Consider a watch face which has identical hands and identical marks for the hours. It is opposite to a mirror. When is the time as read direct and in the mirror exactly the same between 6 and 7?
This game for two, was played in ancient Egypt as far back as 1400 BC. The game was taken by the Moors to Spain, where it is mentioned in 13th century manuscripts, and the Spanish name Alquerque. . . .
Simple additions can lead to intriguing results...
A spider is sitting in the middle of one of the smallest walls in a room and a fly is resting beside the window. What is the shortest distance the spider would have to crawl to catch the fly?
A ribbon runs around a box so that it makes a complete loop with two parallel pieces of ribbon on the top. How long will the ribbon be?
A game for 2 players
This is a simple version of an ancient game played all over the world. It is also called Mancala. What tactics will increase your chances of winning?
There are 27 small cubes in a 3 x 3 x 3 cube, 54 faces being visible at any one time. Is it possible to reorganise these cubes so that by dipping the large cube into a pot of paint three times you. . . .
An irregular tetrahedron has two opposite sides the same length a and the line joining their midpoints is perpendicular to these two edges and is of length b. What is the volume of the tetrahedron?
Place a red counter in the top left corner of a 4x4 array, which is covered by 14 other smaller counters, leaving a gap in the bottom right hand corner (HOME). What is the smallest number of moves. . . .
This is an interactive net of a Rubik's cube. Twists of the 3D cube become mixes of the squares on the 2D net. Have a play and see how many scrambles you can undo!
The aim of the game is to slide the green square from the top right hand corner to the bottom left hand corner in the least number of moves.
Players take it in turns to choose a dot on the grid. The winner is the first to have four dots that can be joined to form a square.
What can you see? What do you notice? What questions can you ask?
A square of area 3 square units cannot be drawn on a 2D grid so that each of its vertices have integer coordinates, but can it be drawn on a 3D grid? Investigate squares that can be drawn.
Some treasure has been hidden in a three-dimensional grid! Can you work out a strategy to find it as efficiently as possible?
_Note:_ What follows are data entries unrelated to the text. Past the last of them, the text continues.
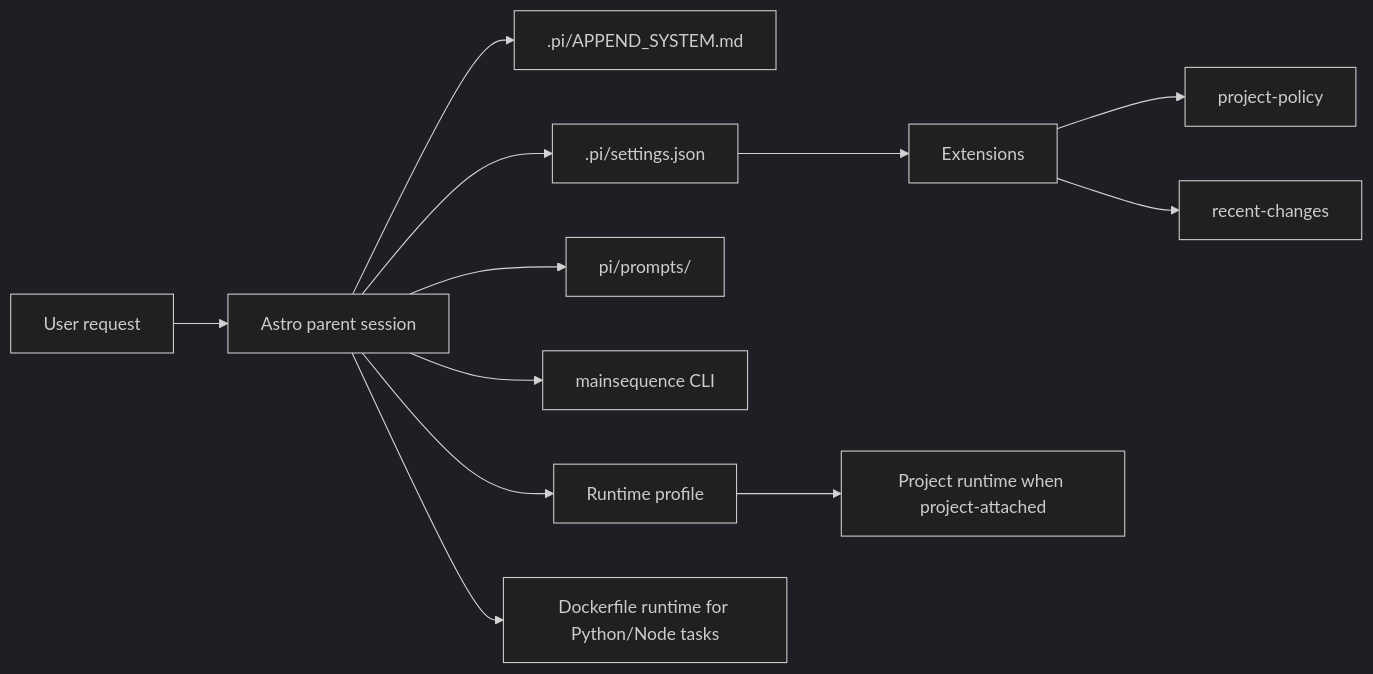
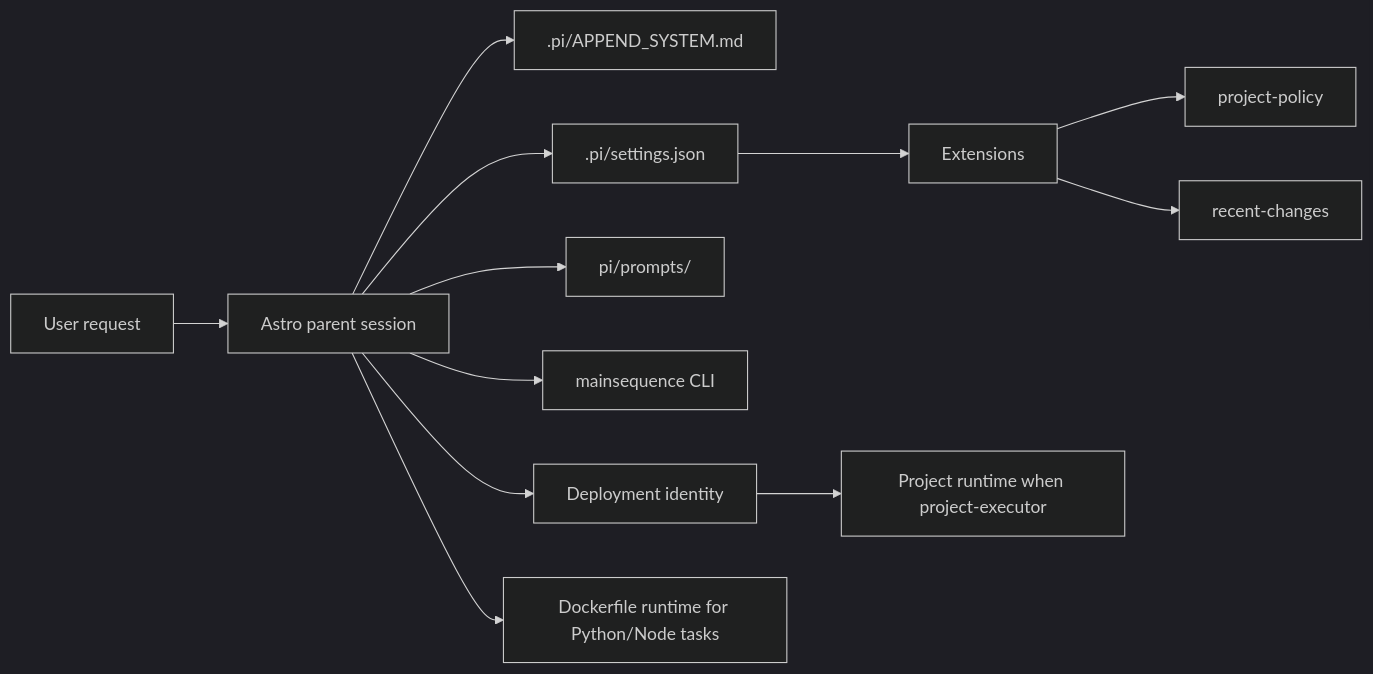
The diagram in docs/README.md (mainsequence-sdk/ms-tau-sdk), drawn with Mermaid (dark theme) before and after one commit. The commit also changed other lines of this file and 14 other files, not shown here.

````diff
--- a/docs/README.md
+++ b/docs/README.md
@@ -25,18 +25,18 @@
 ```mermaid
 flowchart LR
     U["User request"] --> P["Astro parent session"]
     P --> SYS[".pi/APPEND_SYSTEM.md"]
     P --> SET[".pi/settings.json"]
     SET --> EXT["Extensions"]
 
     EXT --> PP["project-policy"]
     EXT --> RC["recent-changes"]
 
     P --> PROMPTS["pi/prompts/"]
     P --> CLI["mainsequence CLI"]
 
-    P --> PROFILE["Runtime profile"]
-    PROFILE --> TARGET["Project runtime when project-attached"]
+    P --> IDENTITY["Deployment identity"]
+    IDENTITY --> TARGET["Project runtime when project-executor"]
 
     P --> DOCKER["Dockerfile runtime for Python/Node tasks"]
 ```
````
A triangle PQR, right angled at P, slides on a horizontal floor with Q and R in contact with perpendicular walls. What is the locus of P?
A and C are the opposite vertices of a square ABCD, and have coordinates (a,b) and (c,d), respectively. What are the coordinates of the vertices B and D? What is the area of the square?
I found these clocks in the Arts Centre at the University of Warwick intriguing - do they really need four clocks and what times would be ambiguous with only two or three of them?
Build gnomons that are related to the Fibonacci sequence and try to explain why this is possible.
A game for 2 people. Take turns joining two dots, until your opponent is unable to move.
Can you recreate these designs? What are the basic units? What movement is required between each unit? Some elegant use of procedures will help - variables not essential.